Valvasone’s literary prey
Famous Italian writer Pier Paolo Pasolini, born in Casarsa, Friuli-Venezia Giulia, once made up an interesting fable set in Valvasone (known as Valvasone Arzene since 2015), in the province of Pordenone, to explain the second Latin declension – the one ending in -us, -er, -um – to the middle-school pupils he taught between 1947 and 1949.
“’Once upon a time, there was a monster called Userum’… The monster demanded human victims from the village (girls and boys) to devour, until a knight (a generous young man) confronted and killed it. He had a hard time because the monster split into three: Us dived into the lake; Er hid in the forest; and Um climbed up the rocks. I mixed the legend of Saint George, Ariosto, the duel between the Horatii and the Curiatii: it was some piece of machinery.
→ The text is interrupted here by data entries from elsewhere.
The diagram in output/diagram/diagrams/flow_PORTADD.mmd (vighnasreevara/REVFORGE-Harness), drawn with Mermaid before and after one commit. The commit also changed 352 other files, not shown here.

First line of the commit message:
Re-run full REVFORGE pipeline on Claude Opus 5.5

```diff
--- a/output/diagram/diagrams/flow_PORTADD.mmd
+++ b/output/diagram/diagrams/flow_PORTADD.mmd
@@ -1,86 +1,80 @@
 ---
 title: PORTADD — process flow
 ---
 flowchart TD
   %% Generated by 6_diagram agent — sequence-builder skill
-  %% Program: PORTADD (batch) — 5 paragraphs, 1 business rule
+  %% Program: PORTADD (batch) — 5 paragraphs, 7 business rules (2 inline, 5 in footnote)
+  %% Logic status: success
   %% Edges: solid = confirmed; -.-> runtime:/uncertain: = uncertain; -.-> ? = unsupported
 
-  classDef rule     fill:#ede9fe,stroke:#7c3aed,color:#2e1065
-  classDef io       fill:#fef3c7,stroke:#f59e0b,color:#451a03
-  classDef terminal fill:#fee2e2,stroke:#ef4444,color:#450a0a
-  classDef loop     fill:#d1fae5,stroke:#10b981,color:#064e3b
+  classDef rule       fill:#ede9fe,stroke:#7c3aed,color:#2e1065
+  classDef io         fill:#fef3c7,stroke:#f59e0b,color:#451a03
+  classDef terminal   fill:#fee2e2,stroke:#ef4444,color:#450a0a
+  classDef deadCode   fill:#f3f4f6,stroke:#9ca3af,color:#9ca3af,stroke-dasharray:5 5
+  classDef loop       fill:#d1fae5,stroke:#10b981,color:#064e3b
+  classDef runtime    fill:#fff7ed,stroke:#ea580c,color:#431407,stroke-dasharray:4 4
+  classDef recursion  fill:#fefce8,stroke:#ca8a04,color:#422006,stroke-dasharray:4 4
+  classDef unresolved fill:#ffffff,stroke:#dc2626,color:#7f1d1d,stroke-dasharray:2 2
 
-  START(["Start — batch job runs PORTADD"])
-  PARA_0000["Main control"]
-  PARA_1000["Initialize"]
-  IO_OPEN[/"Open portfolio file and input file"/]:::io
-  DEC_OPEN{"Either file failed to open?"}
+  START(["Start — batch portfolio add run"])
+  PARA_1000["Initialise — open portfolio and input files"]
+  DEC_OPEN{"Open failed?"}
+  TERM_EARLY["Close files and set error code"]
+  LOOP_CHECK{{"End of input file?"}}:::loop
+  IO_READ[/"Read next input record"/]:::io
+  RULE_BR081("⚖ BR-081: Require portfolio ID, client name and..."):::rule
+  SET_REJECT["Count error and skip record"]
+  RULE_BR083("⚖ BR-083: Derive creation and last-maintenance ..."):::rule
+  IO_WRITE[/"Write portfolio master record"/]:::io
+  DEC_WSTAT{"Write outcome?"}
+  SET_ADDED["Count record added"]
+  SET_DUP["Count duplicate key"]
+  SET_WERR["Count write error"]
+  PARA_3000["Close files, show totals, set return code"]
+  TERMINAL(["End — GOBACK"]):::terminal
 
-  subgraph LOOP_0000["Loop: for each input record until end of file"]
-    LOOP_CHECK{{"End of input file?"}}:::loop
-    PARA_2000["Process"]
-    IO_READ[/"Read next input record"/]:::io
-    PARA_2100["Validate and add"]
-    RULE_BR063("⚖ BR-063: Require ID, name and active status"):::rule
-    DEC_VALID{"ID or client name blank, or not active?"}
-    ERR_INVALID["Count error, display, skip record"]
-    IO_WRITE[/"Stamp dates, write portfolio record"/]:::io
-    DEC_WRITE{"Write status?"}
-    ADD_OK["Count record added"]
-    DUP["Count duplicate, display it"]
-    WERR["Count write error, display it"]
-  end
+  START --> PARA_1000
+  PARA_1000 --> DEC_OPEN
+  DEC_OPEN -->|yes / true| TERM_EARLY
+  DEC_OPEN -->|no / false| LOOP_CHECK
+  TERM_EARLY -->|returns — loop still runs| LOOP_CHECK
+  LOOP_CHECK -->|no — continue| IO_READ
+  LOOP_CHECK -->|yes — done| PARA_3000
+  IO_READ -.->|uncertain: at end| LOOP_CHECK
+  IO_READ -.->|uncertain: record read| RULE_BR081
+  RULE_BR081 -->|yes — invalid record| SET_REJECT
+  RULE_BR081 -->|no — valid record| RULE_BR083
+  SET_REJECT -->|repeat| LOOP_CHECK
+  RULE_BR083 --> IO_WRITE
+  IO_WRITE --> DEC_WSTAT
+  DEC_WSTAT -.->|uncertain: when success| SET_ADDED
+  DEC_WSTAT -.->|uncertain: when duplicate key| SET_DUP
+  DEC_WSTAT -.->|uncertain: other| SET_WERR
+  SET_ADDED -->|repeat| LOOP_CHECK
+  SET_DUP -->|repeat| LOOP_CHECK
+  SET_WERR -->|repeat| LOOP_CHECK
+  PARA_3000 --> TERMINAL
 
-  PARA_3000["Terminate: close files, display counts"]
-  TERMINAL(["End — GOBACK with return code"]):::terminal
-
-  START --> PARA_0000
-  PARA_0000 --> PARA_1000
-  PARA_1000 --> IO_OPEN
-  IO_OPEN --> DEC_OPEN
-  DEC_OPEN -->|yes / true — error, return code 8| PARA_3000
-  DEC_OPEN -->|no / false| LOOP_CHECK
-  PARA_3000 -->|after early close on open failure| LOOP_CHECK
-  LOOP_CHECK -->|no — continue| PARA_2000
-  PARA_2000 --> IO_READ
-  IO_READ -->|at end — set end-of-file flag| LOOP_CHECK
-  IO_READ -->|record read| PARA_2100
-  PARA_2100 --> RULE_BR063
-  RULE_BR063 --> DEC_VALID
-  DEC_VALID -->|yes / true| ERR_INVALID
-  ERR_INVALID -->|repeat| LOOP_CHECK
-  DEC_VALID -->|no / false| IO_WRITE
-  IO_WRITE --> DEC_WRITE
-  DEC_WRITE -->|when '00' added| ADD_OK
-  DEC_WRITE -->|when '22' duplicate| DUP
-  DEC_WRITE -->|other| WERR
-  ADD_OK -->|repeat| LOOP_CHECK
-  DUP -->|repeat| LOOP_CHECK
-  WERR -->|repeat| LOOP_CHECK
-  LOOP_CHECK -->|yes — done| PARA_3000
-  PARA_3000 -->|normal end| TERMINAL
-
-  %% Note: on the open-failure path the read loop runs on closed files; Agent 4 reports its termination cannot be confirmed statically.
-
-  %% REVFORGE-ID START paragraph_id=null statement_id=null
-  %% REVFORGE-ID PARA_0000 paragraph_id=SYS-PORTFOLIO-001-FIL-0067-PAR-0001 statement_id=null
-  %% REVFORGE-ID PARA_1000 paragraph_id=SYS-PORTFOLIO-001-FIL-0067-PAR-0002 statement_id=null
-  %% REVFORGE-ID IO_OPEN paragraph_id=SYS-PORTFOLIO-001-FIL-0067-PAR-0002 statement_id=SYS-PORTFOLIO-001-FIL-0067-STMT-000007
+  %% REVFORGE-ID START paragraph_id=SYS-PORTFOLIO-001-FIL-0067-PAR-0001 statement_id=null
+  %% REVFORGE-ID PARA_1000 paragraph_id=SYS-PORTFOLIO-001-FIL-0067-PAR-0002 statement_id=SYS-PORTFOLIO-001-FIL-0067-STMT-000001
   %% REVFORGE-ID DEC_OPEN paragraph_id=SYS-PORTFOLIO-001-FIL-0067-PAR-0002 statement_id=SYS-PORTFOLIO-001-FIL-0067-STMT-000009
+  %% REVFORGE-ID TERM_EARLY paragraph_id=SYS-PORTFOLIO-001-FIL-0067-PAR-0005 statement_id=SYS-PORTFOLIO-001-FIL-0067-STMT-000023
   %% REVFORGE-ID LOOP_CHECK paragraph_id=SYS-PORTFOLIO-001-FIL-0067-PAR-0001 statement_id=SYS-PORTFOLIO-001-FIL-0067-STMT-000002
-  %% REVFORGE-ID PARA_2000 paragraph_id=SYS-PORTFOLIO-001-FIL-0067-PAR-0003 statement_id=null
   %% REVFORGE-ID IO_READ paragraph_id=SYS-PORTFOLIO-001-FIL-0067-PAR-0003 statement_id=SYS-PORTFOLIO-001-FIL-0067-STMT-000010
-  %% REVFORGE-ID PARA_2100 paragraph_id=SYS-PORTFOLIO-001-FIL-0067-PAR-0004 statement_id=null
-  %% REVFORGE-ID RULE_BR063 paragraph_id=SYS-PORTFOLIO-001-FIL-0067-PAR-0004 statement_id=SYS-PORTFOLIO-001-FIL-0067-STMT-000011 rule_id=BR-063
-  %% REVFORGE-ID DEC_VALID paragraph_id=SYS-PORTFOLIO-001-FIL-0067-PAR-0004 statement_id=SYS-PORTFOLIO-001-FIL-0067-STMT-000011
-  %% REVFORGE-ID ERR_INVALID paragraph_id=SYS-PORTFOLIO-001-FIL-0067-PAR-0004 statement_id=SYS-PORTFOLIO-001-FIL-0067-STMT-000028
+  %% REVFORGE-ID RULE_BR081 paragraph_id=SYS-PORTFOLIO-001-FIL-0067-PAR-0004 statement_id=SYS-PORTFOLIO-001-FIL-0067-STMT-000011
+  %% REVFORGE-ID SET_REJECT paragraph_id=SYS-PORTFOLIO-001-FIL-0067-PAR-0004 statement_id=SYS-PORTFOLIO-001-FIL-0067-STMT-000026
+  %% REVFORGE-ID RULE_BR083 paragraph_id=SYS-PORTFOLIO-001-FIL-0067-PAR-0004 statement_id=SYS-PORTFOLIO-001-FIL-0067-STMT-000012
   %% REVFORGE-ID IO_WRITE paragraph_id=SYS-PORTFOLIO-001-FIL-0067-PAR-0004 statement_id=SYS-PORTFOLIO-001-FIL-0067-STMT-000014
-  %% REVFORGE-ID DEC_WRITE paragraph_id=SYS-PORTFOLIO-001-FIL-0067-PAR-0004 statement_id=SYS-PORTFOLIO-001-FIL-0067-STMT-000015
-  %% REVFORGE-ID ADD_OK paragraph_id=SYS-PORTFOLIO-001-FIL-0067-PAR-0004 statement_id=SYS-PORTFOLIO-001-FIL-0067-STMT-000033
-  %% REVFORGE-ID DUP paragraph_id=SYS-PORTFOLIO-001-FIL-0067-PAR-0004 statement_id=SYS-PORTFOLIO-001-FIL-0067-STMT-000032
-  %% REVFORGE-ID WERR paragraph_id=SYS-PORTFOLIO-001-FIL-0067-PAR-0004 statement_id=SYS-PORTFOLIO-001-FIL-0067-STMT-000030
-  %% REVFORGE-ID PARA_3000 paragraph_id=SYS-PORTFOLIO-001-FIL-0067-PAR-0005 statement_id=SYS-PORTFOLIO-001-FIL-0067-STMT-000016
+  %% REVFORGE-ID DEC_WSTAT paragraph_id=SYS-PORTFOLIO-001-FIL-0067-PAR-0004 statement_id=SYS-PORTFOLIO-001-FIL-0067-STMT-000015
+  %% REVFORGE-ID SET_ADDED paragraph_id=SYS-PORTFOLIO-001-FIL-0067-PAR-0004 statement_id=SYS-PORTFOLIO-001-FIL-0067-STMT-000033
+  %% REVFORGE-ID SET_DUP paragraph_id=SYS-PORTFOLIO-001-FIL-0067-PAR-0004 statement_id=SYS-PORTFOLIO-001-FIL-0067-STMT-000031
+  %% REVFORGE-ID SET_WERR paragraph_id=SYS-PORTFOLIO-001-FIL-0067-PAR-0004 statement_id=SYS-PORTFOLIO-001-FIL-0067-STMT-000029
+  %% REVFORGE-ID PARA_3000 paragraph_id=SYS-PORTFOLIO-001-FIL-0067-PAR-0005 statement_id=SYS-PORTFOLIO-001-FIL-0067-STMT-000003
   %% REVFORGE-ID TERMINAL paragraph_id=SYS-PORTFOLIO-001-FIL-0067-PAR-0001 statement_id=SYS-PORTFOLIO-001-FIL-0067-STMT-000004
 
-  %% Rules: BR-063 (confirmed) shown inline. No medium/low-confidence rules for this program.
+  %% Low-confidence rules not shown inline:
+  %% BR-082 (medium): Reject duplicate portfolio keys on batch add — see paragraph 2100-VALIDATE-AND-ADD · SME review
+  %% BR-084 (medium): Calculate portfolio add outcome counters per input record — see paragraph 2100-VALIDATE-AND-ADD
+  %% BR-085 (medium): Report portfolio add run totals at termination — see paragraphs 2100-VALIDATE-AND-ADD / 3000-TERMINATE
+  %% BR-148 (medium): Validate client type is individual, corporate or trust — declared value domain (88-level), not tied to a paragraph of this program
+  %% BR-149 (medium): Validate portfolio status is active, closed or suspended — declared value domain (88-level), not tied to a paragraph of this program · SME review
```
But it was useful, because quickly and without adding further expressiveness (since I had already been “acting” in telling the story) I declared that Us was ‘amicus’, Er ‘puer’, and Um ‘donum’. The whole monster was the second declension, and I was the young man who would save them, boys and girls, from any sacrifice” (P.P. Pasolini, “Dal diario di un insegnante”, published in “Il Mattino del Popolo”, February 29, 1948).
The beautiful village of Valvasone had been home to another man of letters, born there four centuries before Pasolini’s time: Erasmo of Valvasone, mostly known for two short poems, the “Angeleide” (which Milton consulted feverishly when writing his “Paradise Lost”) and “La caccia”, dedicated to the art of hunting.
From terrible monsters to simple game, we can say Valvasone has had its share of literary prey.